---------- Available data ----------
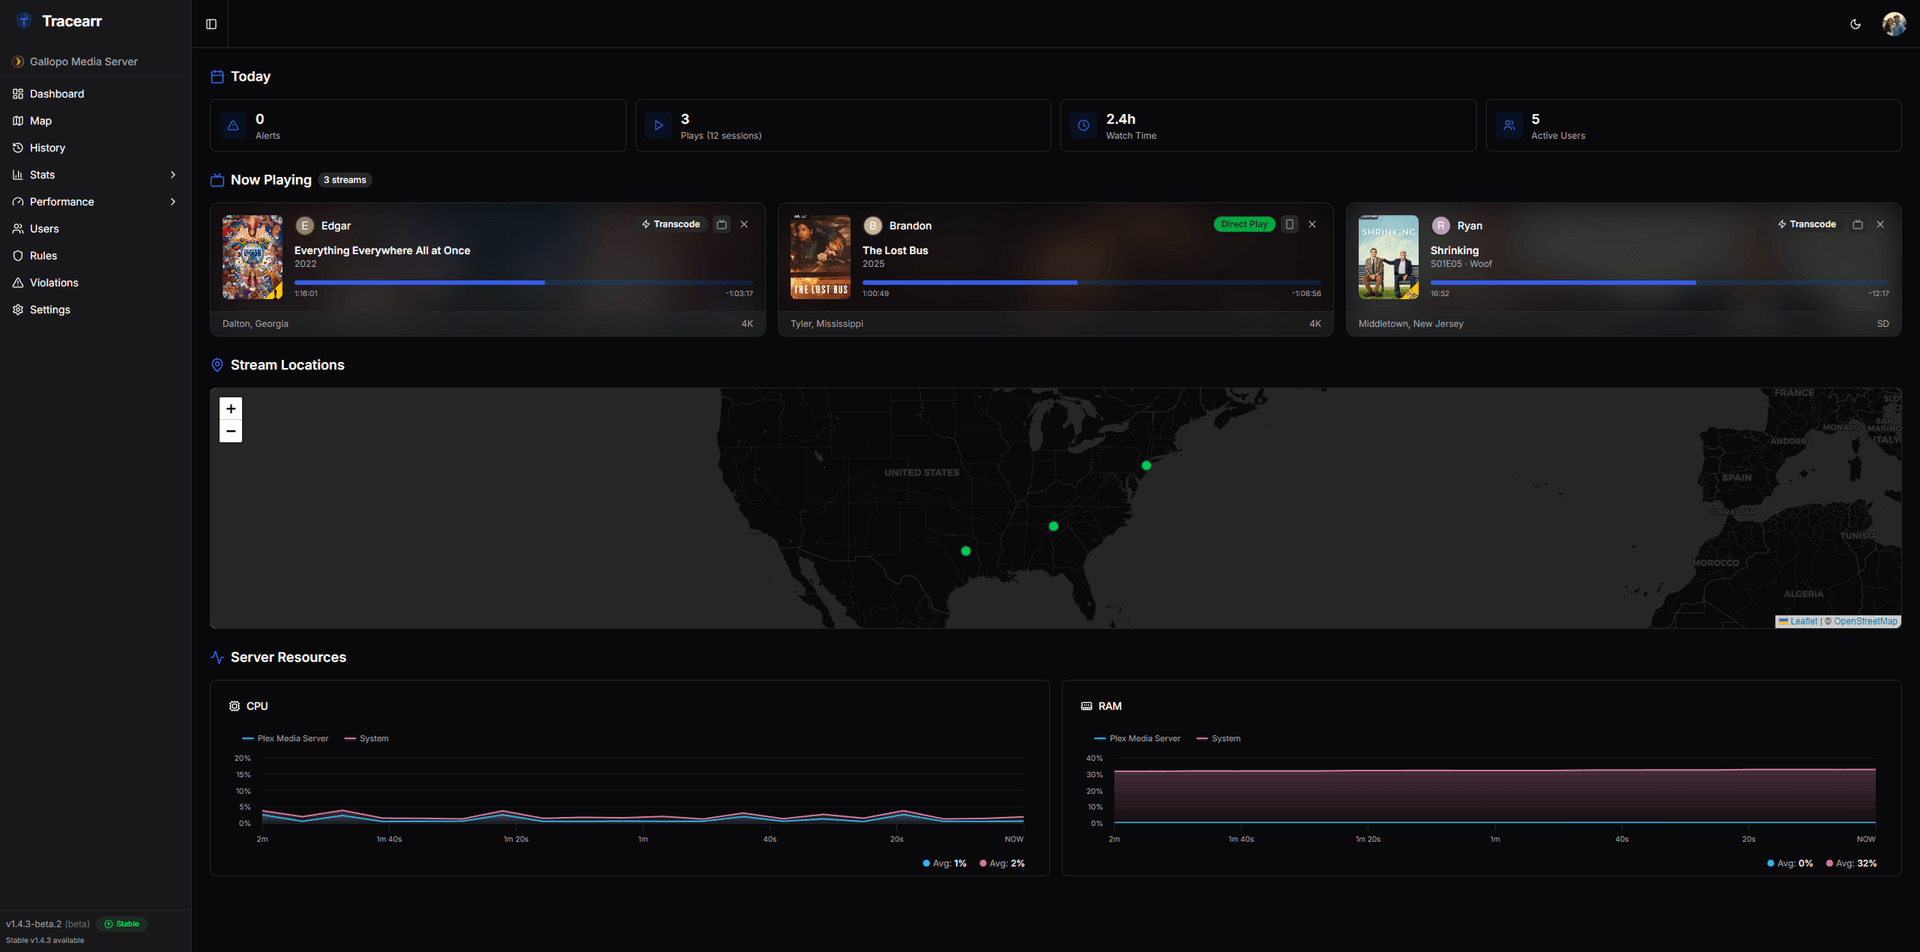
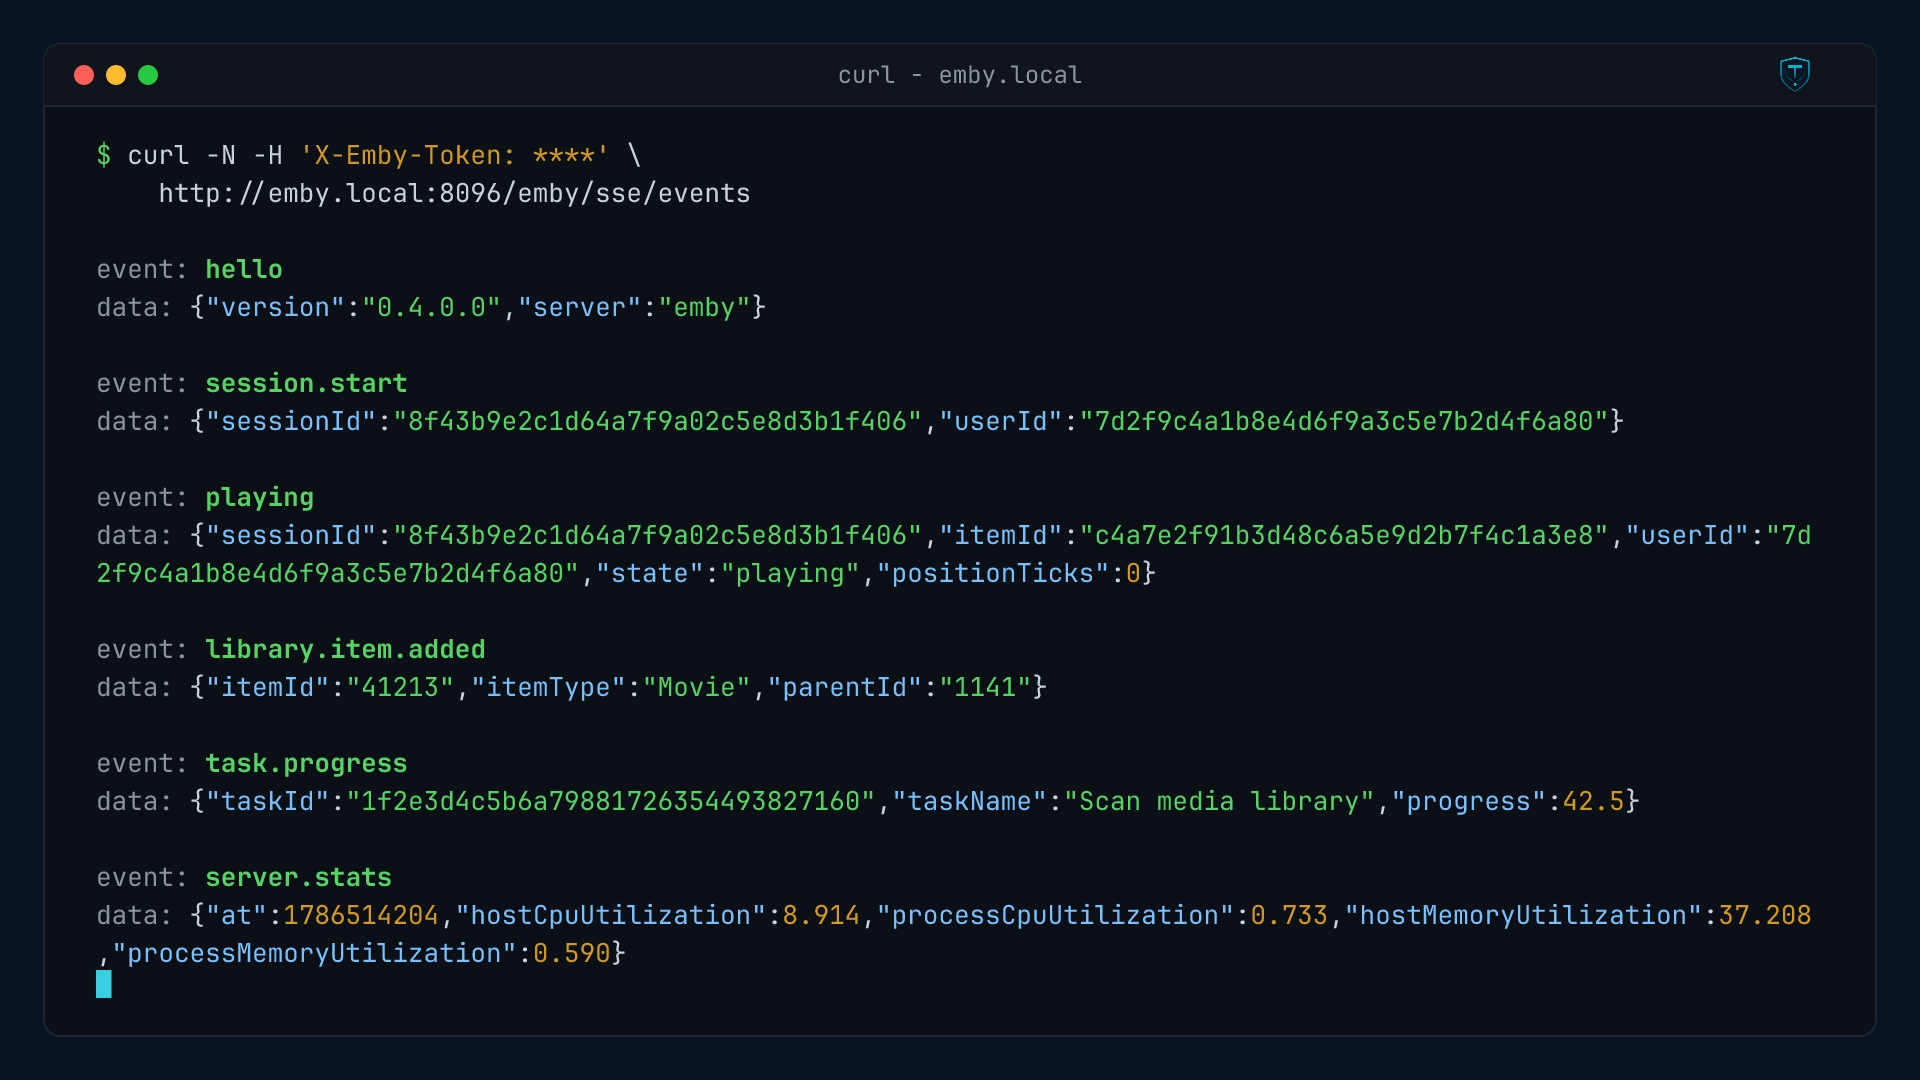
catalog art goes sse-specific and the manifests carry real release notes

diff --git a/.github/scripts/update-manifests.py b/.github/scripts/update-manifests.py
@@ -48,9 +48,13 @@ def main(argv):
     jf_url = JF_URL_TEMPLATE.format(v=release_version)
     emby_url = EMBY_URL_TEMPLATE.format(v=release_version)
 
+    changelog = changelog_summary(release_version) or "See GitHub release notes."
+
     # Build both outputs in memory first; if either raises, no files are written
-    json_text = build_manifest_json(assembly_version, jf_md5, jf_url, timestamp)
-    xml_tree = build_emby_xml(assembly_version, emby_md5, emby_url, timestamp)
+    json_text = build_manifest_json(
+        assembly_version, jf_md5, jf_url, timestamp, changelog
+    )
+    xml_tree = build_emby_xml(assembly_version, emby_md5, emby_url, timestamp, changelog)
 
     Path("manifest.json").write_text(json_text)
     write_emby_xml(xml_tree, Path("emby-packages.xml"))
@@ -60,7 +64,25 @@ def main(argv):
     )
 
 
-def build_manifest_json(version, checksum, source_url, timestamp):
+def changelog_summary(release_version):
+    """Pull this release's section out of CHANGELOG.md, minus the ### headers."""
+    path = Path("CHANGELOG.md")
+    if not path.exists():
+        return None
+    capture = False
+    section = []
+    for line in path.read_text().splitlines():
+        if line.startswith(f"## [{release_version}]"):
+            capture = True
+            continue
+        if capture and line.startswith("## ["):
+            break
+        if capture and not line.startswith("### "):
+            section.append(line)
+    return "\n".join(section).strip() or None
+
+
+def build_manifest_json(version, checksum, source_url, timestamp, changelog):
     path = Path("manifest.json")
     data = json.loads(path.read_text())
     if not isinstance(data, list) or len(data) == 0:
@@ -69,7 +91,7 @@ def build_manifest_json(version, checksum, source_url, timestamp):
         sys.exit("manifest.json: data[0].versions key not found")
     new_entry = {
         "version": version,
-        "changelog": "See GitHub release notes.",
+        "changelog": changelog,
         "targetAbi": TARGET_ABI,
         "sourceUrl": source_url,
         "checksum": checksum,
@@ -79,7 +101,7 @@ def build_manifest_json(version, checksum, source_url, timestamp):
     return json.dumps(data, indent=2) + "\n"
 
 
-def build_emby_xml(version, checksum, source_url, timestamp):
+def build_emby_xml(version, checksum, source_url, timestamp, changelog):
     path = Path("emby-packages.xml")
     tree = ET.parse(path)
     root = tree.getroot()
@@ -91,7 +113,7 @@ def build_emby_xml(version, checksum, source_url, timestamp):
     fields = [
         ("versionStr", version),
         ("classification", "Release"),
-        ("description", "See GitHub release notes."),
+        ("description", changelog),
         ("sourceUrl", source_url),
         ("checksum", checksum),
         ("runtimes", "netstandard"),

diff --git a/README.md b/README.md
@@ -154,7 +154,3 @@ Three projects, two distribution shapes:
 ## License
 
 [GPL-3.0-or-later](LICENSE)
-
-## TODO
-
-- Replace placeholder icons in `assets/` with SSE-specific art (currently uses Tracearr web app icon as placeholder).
----------
Assigned task:
Where pictures occur in the material above, omit them and return everything else exactly.

The answer:
catalog art goes sse-specific and the manifests carry real release notes

diff --git a/.github/scripts/update-manifests.py b/.github/scripts/update-manifests.py
@@ -48,9 +48,13 @@ def main(argv):
     jf_url = JF_URL_TEMPLATE.format(v=release_version)
     emby_url = EMBY_URL_TEMPLATE.format(v=release_version)
 
+    changelog = changelog_summary(release_version) or "See GitHub release notes."
+
     # Build both outputs in memory first; if either raises, no files are written
-    json_text = build_manifest_json(assembly_version, jf_md5, jf_url, timestamp)
-    xml_tree = build_emby_xml(assembly_version, emby_md5, emby_url, timestamp)
+    json_text = build_manifest_json(
+        assembly_version, jf_md5, jf_url, timestamp, changelog
+    )
+    xml_tree = build_emby_xml(assembly_version, emby_md5, emby_url, timestamp, changelog)
 
     Path("manifest.json").write_text(json_text)
     write_emby_xml(xml_tree, Path("emby-packages.xml"))
@@ -60,7 +64,25 @@ def main(argv):
     )
 
 
-def build_manifest_json(version, checksum, source_url, timestamp):
+def changelog_summary(release_version):
+    """Pull this release's section out of CHANGELOG.md, minus the ### headers."""
+    path = Path("CHANGELOG.md")
+    if not path.exists():
+        return None
+    capture = False
+    section = []
+    for line in path.read_text().splitlines():
+        if line.startswith(f"## [{release_version}]"):
+            capture = True
+            continue
+        if capture and line.startswith("## ["):
+            break
+        if capture and not line.startswith("### "):
+            section.append(line)
+    return "\n".join(section).strip() or None
+
+
+def build_manifest_json(version, checksum, source_url, timestamp, changelog):
     path = Path("manifest.json")
     data = json.loads(path.read_text())
     if not isinstance(data, list) or len(data) == 0:
@@ -69,7 +91,7 @@ def build_manifest_json(version, checksum, source_url, timestamp):
         sys.exit("manifest.json: data[0].versions key not found")
     new_entry = {
         "version": version,
-        "changelog": "See GitHub release notes.",
+        "changelog": changelog,
         "targetAbi": TARGET_ABI,
         "sourceUrl": source_url,
         "checksum": checksum,
@@ -79,7 +101,7 @@ def build_manifest_json(version, checksum, source_url, timestamp):
     return json.dumps(data, indent=2) + "\n"
 
 
-def build_emby_xml(version, checksum, source_url, timestamp):
+def build_emby_xml(version, checksum, source_url, timestamp, changelog):
     path = Path("emby-packages.xml")
     tree = ET.parse(path)
     root = tree.getroot()
@@ -91,7 +113,7 @@ def build_emby_xml(version, checksum, source_url, timestamp):
     fields = [
         ("versionStr", version),
         ("classification", "Release"),
-        ("description", "See GitHub release notes."),
+        ("description", changelog),
         ("sourceUrl", source_url),
         ("checksum", checksum),
         ("runtimes", "netstandard"),

diff --git a/README.md b/README.md
@@ -154,7 +154,3 @@ Three projects, two distribution shapes:
 ## License
 
 [GPL-3.0-or-later](LICENSE)
-
-## TODO
-
-- Replace placeholder icons in `assets/` with SSE-specific art (currently uses Tracearr web app icon as placeholder).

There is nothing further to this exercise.